### PROBLEM TO WORK ON
Type the data below again exactly. Omit all pictures.

### SOURCE DATA
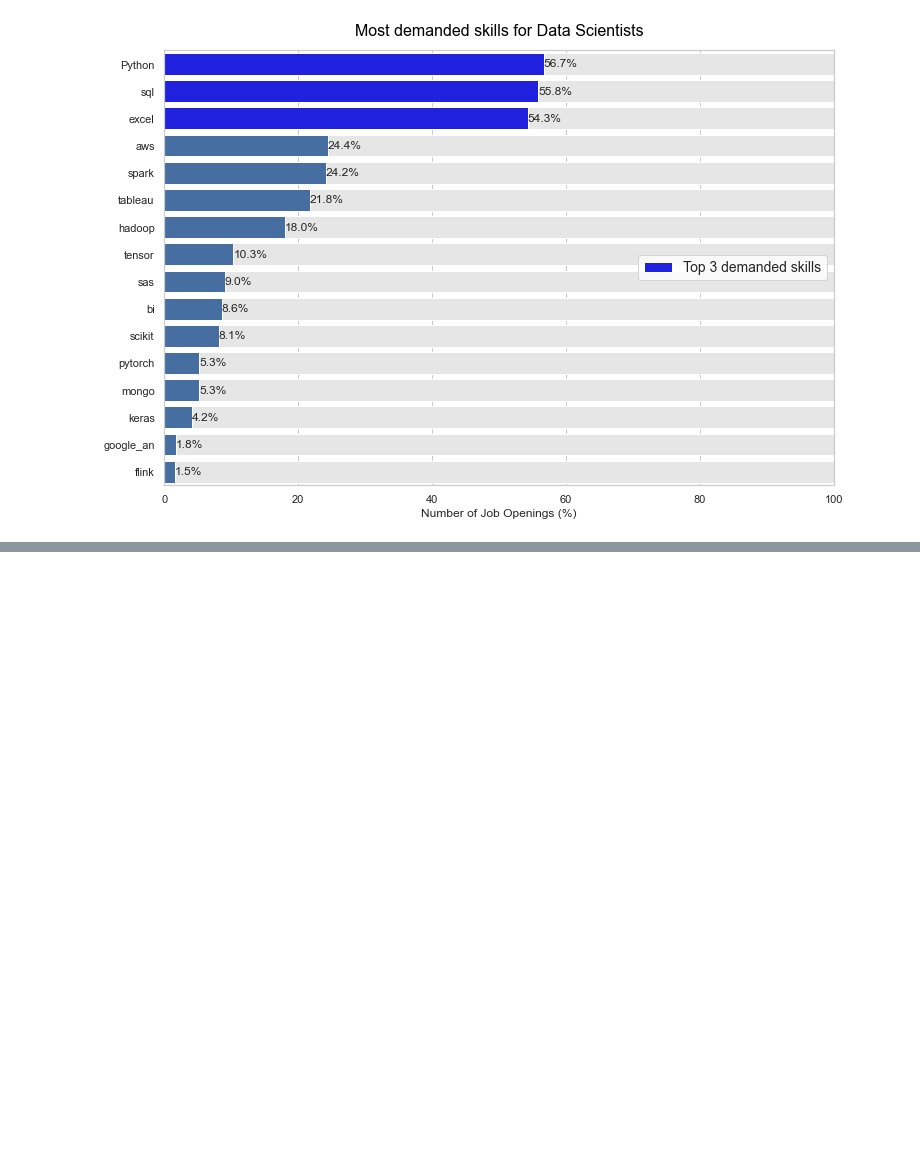
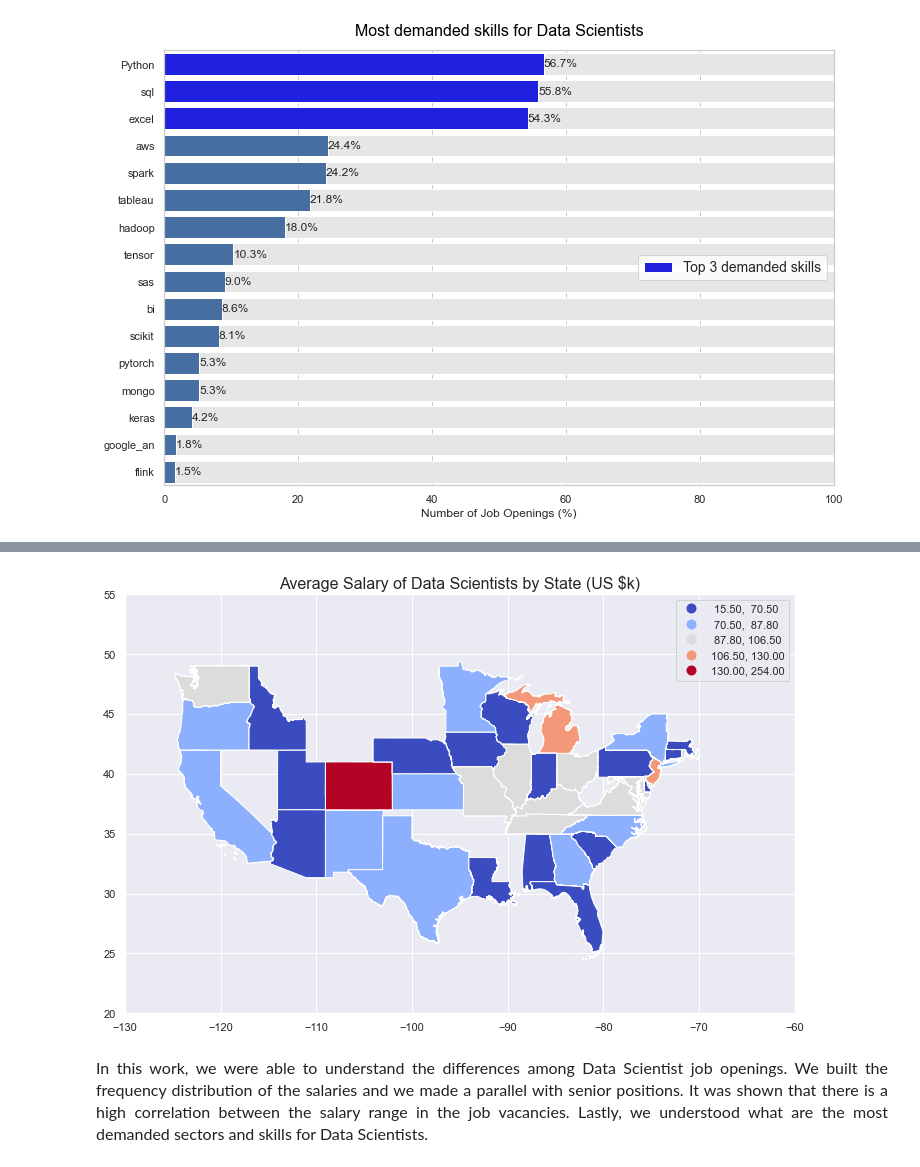
Before and after one commit to FabianoManetti/DataScientistSalary, a Jupyter notebook: data_Scientist_Salaries.ipynb, the cells around one changed output, grey strips where cells are left out. Saved outputs shown, nothing was run; the diff lists cells and outputs as text; code cells hidden in the pictures; blank space fills up the shorter version.

```diff
--- a/data_Scientist_Salaries.ipynb
+++ b/data_Scientist_Salaries.ipynb
@@ -496,0 +497,12 @@ plt.show()
+# %%
+locations = dataset.copy()
+locations = locations.rename(columns={'Job Location': 'STUSPS'})
+# %%
+import geopandas as gpd
+
+path = 'cb_2020_us_state_500k'
+
+geo_usa = gpd.read_file(path)
+# %%
+geo_states = geo_usa.merge(locations, on = 'STUSPS')
+geo_states.head()
@@ -496,0 +516,13 @@ plt.show()
+# %%
+sns.set_theme(style = 'darkgrid')
+
+geo_states.plot(column = 'Avg Salary(K)', scheme = 'Quantiles', figsize = (12, 8), legend = True, cmap = 'coolwarm')
+plt.xlim(-130, -60)
+plt.ylim(20, 55)
+
+plt.title('Average Salary of Data Scientists by State (US $k)', fontsize = 16)
+plt.show()
+# %% [output]
+[figure, added]
+# %% [markdown]
+<p style='font-size: 16px; line-height: 2; margin: 10px 50px; text-align: justify;'>In this work, we were able to understand the differences among Data Scientist job openings. We built the frequency distribution of the salaries and we made a parallel with senior positions. It was shown that there is a high correlation between the salary range in the job vacancies. Lastly, we understood what are the most demanded sectors and skills for Data Scientists.</p>
```
Also changed, not shown: parts of 6 cells of this notebook, 7 other files.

### REPLY
Before and after one commit to FabianoManetti/DataScientistSalary, a Jupyter notebook: data_Scientist_Salaries.ipynb, the cells around one changed output, grey strips where cells are left out. Saved outputs shown, nothing was run; the diff lists cells and outputs as text; code cells hidden in the pictures; blank space fills up the shorter version.

```diff
--- a/data_Scientist_Salaries.ipynb
+++ b/data_Scientist_Salaries.ipynb
@@ -496,0 +497,12 @@ plt.show()
+# %%
+locations = dataset.copy()
+locations = locations.rename(columns={'Job Location': 'STUSPS'})
+# %%
+import geopandas as gpd
+
+path = 'cb_2020_us_state_500k'
+
+geo_usa = gpd.read_file(path)
+# %%
+geo_states = geo_usa.merge(locations, on = 'STUSPS')
+geo_states.head()
@@ -496,0 +516,13 @@ plt.show()
+# %%
+sns.set_theme(style = 'darkgrid')
+
+geo_states.plot(column = 'Avg Salary(K)', scheme = 'Quantiles', figsize = (12, 8), legend = True, cmap = 'coolwarm')
+plt.xlim(-130, -60)
+plt.ylim(20, 55)
+
+plt.title('Average Salary of Data Scientists by State (US $k)', fontsize = 16)
+plt.show()
+# %% [output]
+[figure, added]
+# %% [markdown]
+<p style='font-size: 16px; line-height: 2; margin: 10px 50px; text-align: justify;'>In this work, we were able to understand the differences among Data Scientist job openings. We built the frequency distribution of the salaries and we made a parallel with senior positions. It was shown that there is a high correlation between the salary range in the job vacancies. Lastly, we understood what are the most demanded sectors and skills for Data Scientists.</p>
```
Also changed, not shown: parts of 6 cells of this notebook, 7 other files.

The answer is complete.